▶ [Task item]
As the answer, set down the lines below from the one containing "Send task request" through the one containing "as Trace Store", exactly and inclusively, and no others.

:: Data records

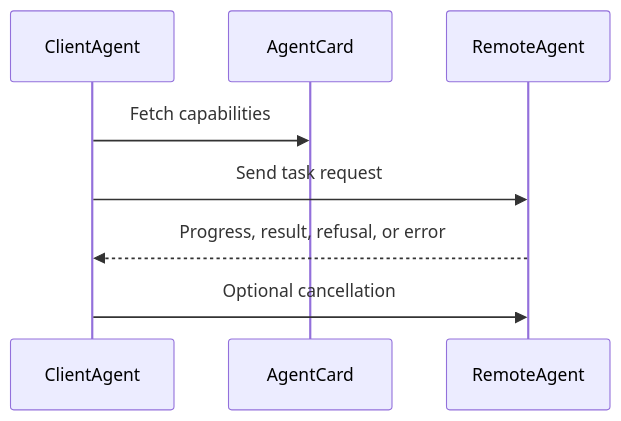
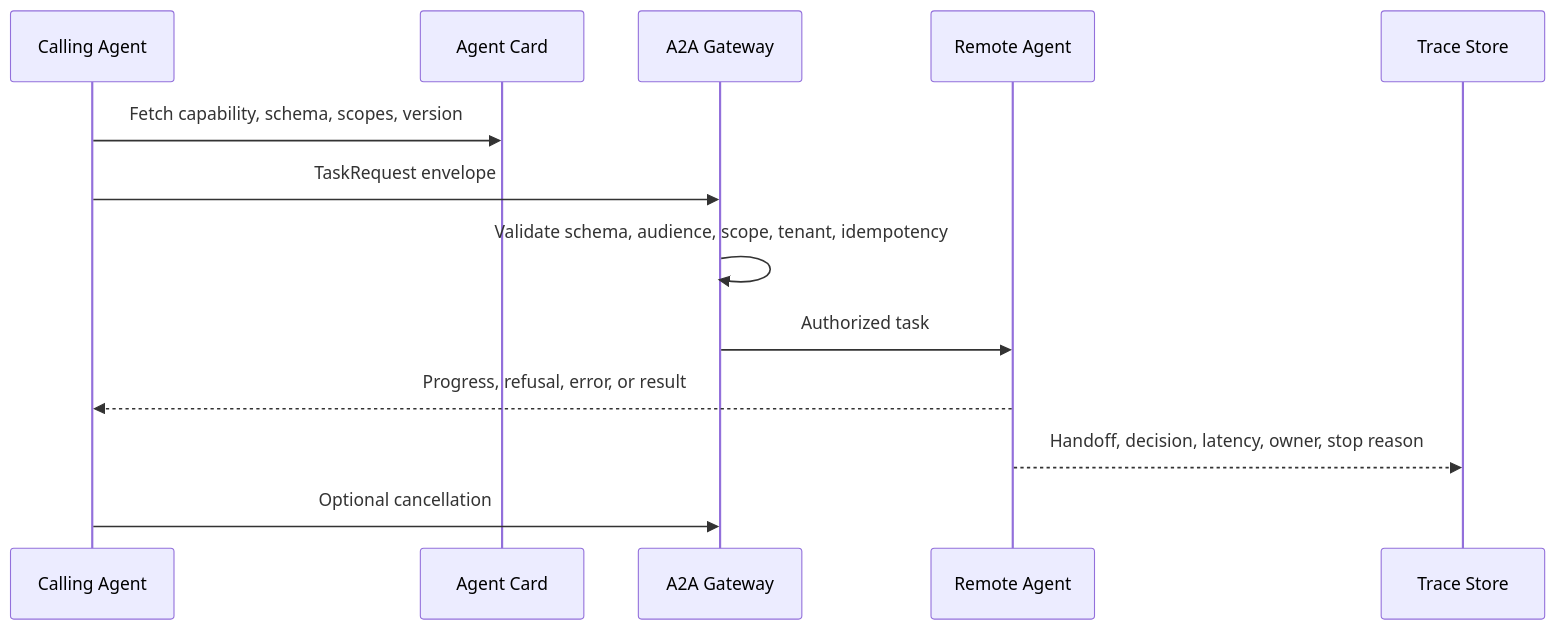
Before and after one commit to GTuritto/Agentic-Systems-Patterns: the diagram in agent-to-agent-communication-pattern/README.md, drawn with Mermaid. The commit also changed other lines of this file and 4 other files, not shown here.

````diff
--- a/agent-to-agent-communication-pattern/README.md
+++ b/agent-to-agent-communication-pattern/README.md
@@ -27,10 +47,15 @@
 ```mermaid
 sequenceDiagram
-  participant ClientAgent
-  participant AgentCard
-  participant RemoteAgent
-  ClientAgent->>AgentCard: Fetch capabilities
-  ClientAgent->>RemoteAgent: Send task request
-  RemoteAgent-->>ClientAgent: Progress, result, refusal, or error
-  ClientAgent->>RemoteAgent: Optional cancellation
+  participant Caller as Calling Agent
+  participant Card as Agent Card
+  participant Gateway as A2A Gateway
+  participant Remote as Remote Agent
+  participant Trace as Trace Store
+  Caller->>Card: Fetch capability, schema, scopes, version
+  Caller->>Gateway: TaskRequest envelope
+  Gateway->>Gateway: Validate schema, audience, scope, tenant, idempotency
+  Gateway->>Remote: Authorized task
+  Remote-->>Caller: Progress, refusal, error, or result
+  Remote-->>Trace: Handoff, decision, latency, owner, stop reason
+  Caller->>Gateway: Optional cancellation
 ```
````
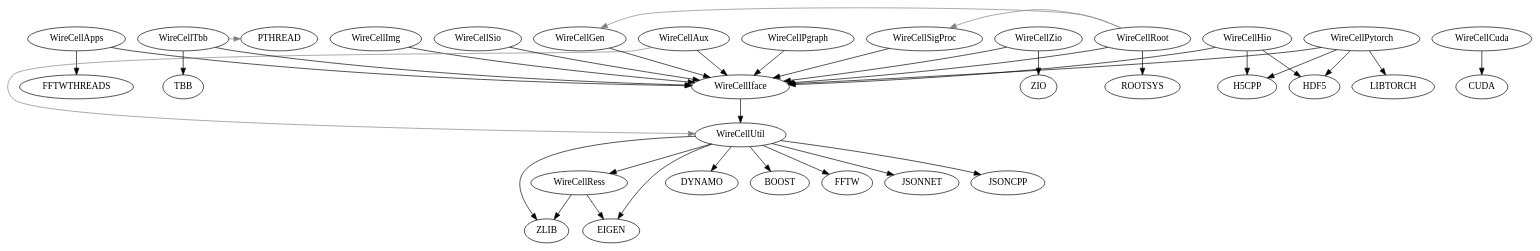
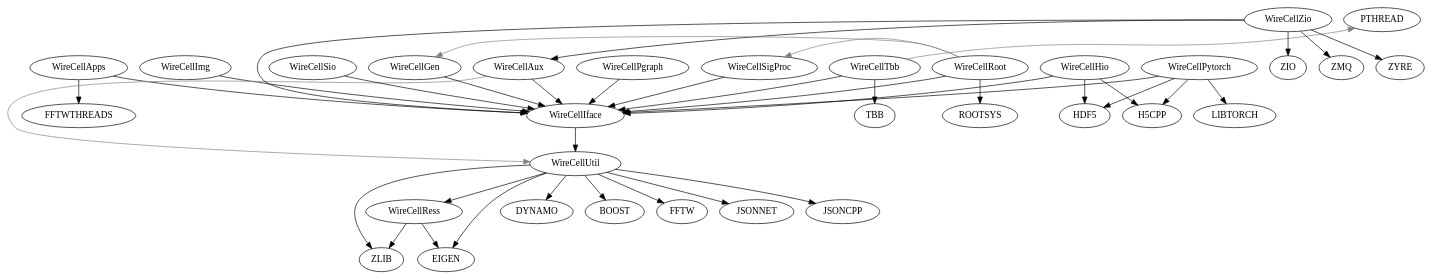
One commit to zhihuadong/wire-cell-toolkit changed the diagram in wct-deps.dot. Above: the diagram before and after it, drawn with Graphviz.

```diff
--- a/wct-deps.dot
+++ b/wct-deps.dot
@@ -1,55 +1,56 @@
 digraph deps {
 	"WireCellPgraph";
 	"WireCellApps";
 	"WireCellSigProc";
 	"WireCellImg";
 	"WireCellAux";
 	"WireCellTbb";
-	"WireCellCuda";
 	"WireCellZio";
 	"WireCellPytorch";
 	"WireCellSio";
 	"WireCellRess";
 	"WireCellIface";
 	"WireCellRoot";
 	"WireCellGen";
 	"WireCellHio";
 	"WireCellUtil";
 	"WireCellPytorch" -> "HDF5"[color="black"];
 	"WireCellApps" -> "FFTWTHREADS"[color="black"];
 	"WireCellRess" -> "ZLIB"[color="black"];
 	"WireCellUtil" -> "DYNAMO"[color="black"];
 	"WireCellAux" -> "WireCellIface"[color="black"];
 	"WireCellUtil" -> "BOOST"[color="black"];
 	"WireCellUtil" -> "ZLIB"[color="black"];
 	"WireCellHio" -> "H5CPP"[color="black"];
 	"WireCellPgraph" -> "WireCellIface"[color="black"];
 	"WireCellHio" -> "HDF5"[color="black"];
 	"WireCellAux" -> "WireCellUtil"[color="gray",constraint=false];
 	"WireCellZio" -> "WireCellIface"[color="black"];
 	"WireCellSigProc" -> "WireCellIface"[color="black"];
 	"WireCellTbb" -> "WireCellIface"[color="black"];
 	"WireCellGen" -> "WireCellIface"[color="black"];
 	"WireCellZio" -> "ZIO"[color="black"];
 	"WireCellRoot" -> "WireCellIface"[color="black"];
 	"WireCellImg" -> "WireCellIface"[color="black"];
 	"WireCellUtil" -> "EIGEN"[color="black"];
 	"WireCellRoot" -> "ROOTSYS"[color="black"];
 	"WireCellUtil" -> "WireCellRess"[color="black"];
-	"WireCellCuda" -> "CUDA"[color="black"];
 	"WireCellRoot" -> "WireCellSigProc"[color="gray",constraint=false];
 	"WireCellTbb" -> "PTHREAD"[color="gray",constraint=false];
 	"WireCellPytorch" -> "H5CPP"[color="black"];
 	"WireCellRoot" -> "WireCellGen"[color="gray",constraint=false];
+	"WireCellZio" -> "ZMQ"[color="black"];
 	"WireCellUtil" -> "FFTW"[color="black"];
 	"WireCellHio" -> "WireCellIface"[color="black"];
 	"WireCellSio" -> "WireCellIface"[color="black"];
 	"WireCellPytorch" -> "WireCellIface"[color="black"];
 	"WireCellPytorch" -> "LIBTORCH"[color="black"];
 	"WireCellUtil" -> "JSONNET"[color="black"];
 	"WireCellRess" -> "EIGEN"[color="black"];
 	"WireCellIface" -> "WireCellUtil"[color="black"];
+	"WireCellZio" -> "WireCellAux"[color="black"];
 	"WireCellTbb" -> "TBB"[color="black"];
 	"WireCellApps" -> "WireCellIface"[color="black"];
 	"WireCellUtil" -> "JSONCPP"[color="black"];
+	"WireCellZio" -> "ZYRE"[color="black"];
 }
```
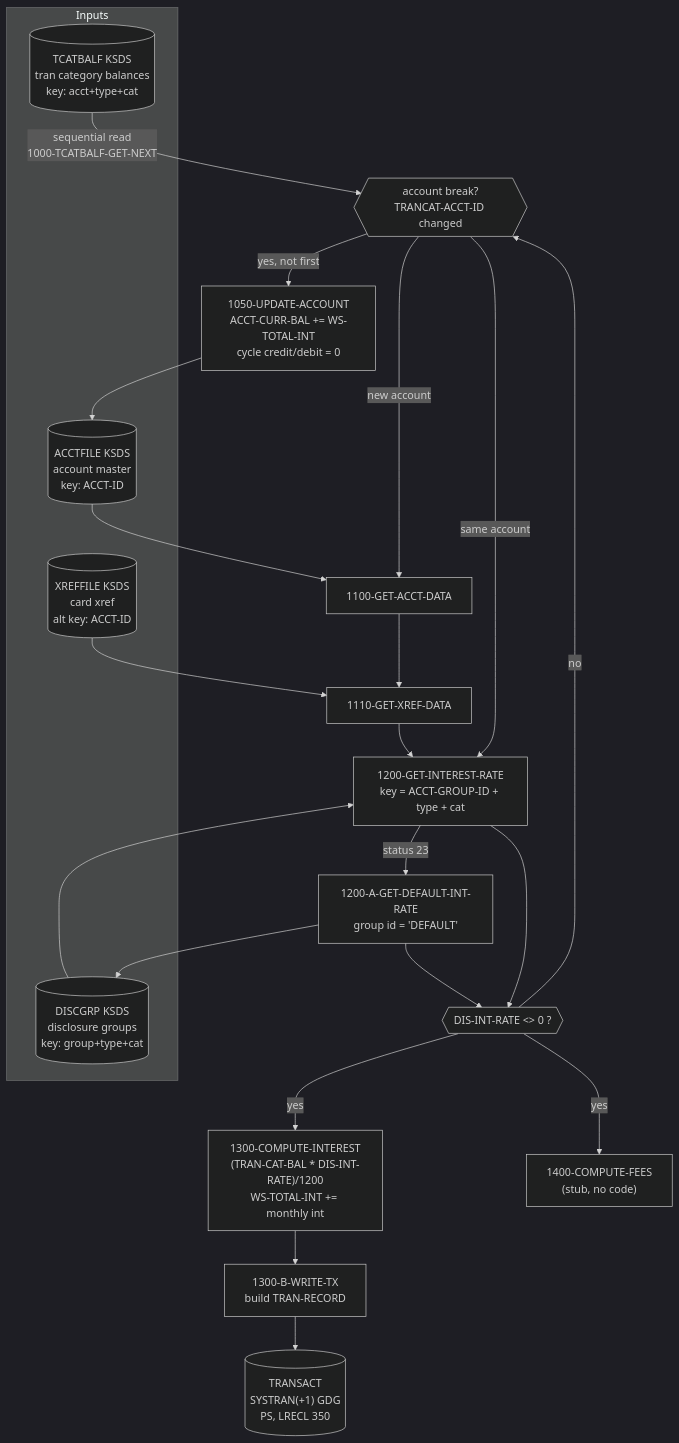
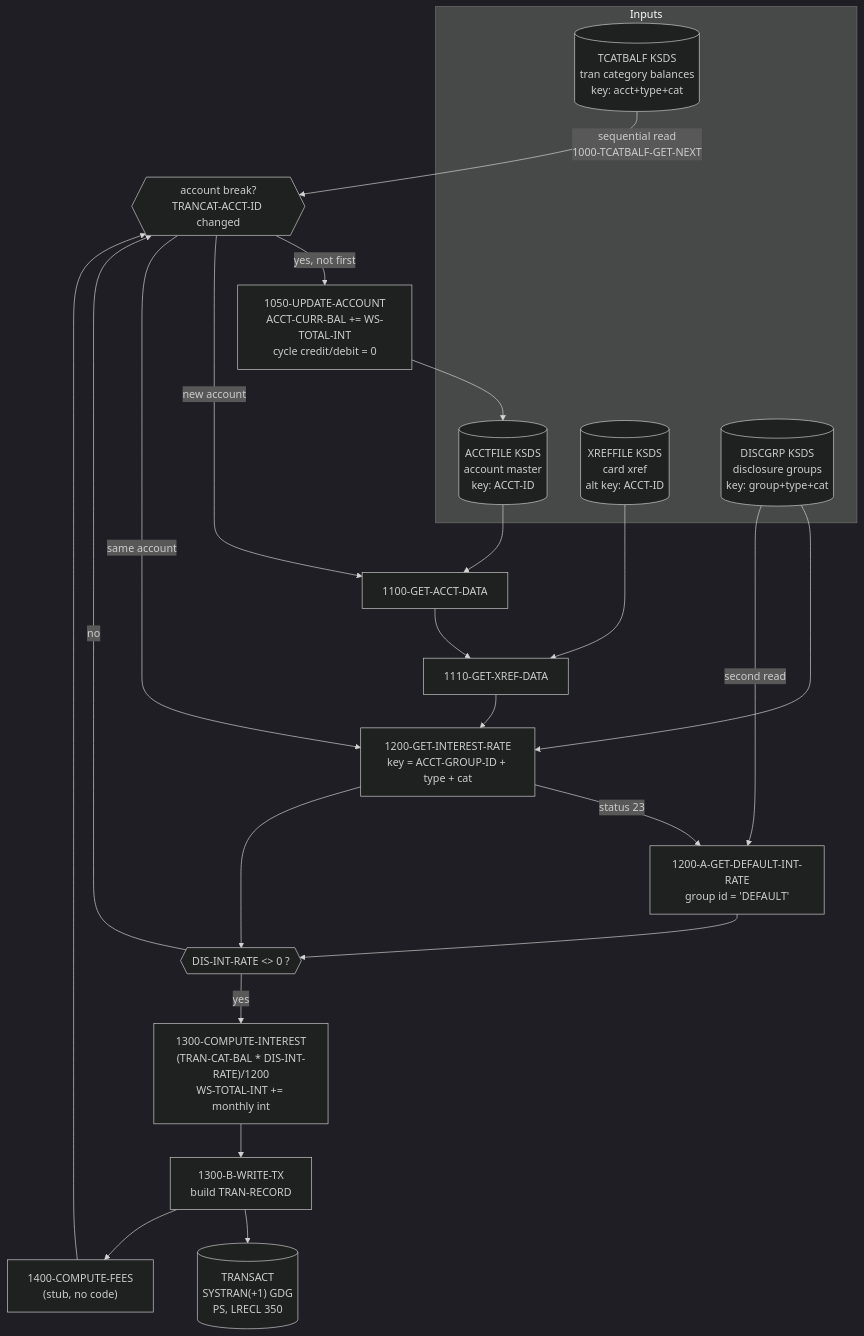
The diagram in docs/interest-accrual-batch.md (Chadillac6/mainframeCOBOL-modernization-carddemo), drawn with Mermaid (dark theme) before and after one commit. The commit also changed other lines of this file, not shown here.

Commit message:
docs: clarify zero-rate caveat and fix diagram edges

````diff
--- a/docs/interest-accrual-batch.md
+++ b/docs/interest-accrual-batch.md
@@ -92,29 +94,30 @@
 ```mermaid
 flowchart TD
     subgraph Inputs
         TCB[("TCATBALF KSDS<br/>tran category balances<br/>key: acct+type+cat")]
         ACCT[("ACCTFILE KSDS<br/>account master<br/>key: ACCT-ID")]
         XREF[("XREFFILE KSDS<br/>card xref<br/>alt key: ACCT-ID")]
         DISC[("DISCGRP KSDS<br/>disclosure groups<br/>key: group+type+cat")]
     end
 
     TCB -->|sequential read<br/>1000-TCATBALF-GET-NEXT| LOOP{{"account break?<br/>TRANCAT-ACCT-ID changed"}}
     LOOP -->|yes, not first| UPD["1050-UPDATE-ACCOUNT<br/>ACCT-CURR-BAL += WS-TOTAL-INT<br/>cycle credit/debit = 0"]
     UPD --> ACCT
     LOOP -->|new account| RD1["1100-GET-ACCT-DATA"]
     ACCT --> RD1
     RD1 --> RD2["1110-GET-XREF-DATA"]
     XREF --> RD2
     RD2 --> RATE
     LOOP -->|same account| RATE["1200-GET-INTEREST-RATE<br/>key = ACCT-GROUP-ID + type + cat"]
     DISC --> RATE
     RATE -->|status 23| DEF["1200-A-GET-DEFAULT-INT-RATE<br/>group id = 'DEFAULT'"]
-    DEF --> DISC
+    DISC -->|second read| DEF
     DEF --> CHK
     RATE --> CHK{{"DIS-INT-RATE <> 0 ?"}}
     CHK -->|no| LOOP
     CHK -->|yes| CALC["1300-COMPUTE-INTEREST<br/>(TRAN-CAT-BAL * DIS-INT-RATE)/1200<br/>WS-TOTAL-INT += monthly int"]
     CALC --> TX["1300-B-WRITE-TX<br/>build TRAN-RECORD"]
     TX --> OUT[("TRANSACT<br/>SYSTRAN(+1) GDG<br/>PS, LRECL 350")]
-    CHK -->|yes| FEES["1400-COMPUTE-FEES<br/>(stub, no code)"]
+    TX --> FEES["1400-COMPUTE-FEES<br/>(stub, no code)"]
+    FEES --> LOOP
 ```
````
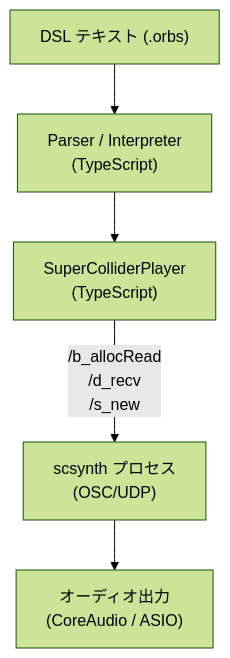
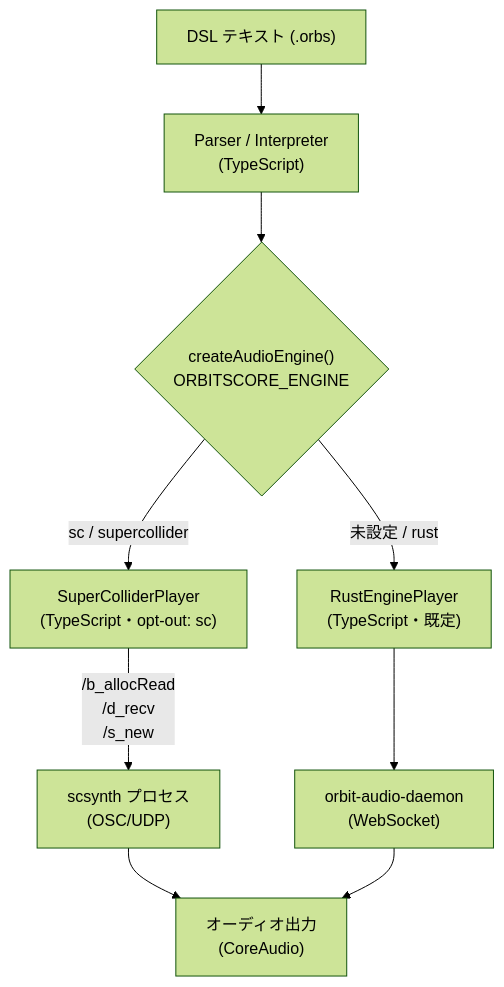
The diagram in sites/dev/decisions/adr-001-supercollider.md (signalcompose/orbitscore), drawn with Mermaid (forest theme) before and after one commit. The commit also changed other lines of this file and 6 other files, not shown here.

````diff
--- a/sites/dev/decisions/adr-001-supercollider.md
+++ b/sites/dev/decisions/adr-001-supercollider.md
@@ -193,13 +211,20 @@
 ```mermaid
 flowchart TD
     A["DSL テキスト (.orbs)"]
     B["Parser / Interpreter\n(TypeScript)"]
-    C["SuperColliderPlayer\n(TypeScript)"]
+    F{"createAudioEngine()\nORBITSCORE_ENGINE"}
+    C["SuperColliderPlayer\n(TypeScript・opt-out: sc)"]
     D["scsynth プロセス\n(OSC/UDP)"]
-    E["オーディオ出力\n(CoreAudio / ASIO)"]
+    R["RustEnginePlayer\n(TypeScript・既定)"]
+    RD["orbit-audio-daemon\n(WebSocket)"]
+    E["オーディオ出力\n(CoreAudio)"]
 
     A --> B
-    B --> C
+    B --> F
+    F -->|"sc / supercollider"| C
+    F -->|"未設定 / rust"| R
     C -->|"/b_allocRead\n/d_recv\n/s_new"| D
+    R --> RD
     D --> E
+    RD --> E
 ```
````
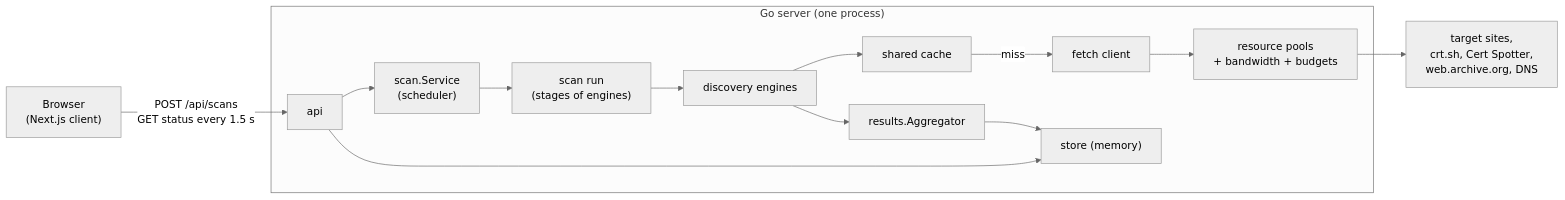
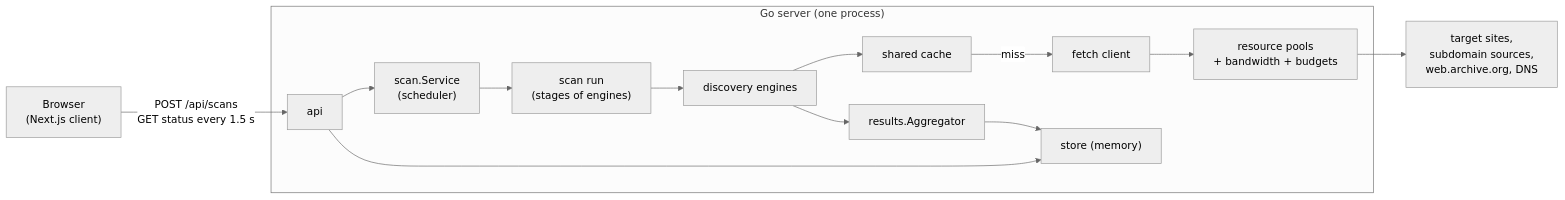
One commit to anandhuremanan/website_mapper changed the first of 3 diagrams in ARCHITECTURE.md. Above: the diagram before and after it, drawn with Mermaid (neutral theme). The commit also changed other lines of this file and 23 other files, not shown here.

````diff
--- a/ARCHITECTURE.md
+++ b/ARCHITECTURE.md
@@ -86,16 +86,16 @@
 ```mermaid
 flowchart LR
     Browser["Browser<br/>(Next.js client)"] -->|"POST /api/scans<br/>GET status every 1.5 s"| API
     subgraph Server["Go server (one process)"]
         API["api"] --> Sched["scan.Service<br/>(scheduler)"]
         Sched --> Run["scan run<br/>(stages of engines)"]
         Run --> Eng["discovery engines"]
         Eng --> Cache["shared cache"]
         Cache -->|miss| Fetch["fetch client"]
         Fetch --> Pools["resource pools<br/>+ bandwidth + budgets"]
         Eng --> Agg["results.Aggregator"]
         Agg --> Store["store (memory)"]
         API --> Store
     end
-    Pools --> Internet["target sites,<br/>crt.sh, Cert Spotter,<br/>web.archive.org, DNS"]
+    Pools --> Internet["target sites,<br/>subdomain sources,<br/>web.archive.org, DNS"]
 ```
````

::::

▶ [Task response]
-  ClientAgent->>RemoteAgent: Send task request
-  RemoteAgent-->>ClientAgent: Progress, result, refusal, or error
-  ClientAgent->>RemoteAgent: Optional cancellation
+  participant Caller as Calling Agent
+  participant Card as Agent Card
+  participant Gateway as A2A Gateway
+  participant Remote as Remote Agent
+  participant Trace as Trace Store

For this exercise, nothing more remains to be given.